# Task to complete:
Here is a block of records. Copy every line in it that includes "stone".

::: Record excerpts

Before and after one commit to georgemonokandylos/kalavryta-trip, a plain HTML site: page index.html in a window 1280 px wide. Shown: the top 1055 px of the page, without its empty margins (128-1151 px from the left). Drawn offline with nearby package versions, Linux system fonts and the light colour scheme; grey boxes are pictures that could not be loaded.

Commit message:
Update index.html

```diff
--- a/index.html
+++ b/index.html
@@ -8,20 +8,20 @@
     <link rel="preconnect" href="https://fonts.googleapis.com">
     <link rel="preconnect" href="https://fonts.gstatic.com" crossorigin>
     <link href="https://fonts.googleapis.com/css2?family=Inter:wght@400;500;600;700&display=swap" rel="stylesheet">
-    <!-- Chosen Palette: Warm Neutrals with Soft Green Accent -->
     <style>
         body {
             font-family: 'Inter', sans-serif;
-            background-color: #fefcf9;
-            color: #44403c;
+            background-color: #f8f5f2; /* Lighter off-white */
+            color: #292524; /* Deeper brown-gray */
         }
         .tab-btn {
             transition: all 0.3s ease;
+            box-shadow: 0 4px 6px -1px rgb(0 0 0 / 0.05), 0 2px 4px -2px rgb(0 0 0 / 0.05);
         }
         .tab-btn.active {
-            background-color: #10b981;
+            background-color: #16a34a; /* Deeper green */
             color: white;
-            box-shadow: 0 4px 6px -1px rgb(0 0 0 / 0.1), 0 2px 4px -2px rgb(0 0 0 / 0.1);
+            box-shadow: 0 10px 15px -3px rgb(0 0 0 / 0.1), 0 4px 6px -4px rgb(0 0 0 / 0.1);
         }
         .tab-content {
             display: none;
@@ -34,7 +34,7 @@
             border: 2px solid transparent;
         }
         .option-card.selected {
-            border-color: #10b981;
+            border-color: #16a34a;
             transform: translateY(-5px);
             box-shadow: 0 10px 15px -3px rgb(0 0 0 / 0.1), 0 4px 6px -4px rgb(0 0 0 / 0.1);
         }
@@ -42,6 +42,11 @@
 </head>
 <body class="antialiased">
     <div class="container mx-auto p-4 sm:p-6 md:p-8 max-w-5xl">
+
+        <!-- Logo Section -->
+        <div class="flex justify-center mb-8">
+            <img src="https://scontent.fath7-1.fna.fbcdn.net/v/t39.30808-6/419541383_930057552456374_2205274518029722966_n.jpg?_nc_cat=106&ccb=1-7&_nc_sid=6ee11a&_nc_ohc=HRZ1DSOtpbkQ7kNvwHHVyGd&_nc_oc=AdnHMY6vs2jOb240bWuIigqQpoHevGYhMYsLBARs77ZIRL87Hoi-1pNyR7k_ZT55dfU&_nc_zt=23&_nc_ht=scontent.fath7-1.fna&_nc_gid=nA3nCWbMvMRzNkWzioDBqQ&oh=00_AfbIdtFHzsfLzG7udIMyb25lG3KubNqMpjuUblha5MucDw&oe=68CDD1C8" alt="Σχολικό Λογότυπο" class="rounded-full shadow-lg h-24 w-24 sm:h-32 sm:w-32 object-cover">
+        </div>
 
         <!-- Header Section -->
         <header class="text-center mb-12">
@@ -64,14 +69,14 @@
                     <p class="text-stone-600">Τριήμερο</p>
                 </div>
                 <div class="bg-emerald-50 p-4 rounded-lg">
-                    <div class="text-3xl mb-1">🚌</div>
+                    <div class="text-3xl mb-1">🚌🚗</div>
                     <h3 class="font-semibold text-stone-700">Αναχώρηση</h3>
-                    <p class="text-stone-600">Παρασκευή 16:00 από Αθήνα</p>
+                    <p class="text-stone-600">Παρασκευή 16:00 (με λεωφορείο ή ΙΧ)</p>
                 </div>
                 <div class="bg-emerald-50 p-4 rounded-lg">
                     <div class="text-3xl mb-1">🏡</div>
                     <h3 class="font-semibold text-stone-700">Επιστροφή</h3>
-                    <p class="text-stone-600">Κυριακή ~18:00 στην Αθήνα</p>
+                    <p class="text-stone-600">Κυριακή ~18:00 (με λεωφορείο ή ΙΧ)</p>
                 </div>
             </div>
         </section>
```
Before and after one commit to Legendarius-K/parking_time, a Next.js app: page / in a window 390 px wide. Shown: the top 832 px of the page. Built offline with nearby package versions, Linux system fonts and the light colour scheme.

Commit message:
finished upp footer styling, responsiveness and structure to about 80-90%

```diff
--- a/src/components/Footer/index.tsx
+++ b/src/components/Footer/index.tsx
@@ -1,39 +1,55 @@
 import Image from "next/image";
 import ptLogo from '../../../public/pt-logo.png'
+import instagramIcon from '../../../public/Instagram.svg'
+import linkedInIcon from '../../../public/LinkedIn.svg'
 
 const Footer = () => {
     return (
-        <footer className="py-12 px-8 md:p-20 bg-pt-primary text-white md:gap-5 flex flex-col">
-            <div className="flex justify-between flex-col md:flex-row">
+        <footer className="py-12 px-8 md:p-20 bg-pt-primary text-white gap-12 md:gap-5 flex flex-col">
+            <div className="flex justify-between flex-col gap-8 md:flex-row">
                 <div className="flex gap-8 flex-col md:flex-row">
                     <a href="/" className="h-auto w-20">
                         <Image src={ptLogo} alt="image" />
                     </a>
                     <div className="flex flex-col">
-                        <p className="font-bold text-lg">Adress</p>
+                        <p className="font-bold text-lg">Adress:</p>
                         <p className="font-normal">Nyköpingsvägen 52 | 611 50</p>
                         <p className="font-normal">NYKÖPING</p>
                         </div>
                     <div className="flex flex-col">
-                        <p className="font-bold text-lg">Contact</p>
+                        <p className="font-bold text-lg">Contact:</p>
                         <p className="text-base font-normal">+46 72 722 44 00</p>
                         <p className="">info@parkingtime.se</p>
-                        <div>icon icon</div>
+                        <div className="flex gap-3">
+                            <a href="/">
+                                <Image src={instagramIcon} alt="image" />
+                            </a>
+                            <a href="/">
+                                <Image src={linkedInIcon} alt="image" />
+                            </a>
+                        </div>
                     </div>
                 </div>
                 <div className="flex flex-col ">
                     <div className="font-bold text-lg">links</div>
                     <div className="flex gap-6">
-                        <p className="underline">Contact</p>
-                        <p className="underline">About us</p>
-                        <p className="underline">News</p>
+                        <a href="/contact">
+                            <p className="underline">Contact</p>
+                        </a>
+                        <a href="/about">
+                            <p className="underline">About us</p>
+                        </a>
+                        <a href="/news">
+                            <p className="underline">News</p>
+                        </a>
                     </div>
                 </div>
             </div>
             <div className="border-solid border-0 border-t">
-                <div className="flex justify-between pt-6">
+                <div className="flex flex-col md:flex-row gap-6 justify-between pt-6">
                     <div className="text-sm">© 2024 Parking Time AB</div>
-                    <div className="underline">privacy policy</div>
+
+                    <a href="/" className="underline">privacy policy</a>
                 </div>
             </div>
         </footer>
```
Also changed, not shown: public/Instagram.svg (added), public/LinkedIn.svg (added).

::::::

# Answer box:
                     <p class="text-stone-600">Τριήμερο</p>
                     <h3 class="font-semibold text-stone-700">Αναχώρηση</h3>
-                    <p class="text-stone-600">Παρασκευή 16:00 από Αθήνα</p>
+                    <p class="text-stone-600">Παρασκευή 16:00 (με λεωφορείο ή ΙΧ)</p>
                     <h3 class="font-semibold text-stone-700">Επιστροφή</h3>
-                    <p class="text-stone-600">Κυριακή ~18:00 στην Αθήνα</p>
+                    <p class="text-stone-600">Κυριακή ~18:00 (με λεωφορείο ή ΙΧ)</p>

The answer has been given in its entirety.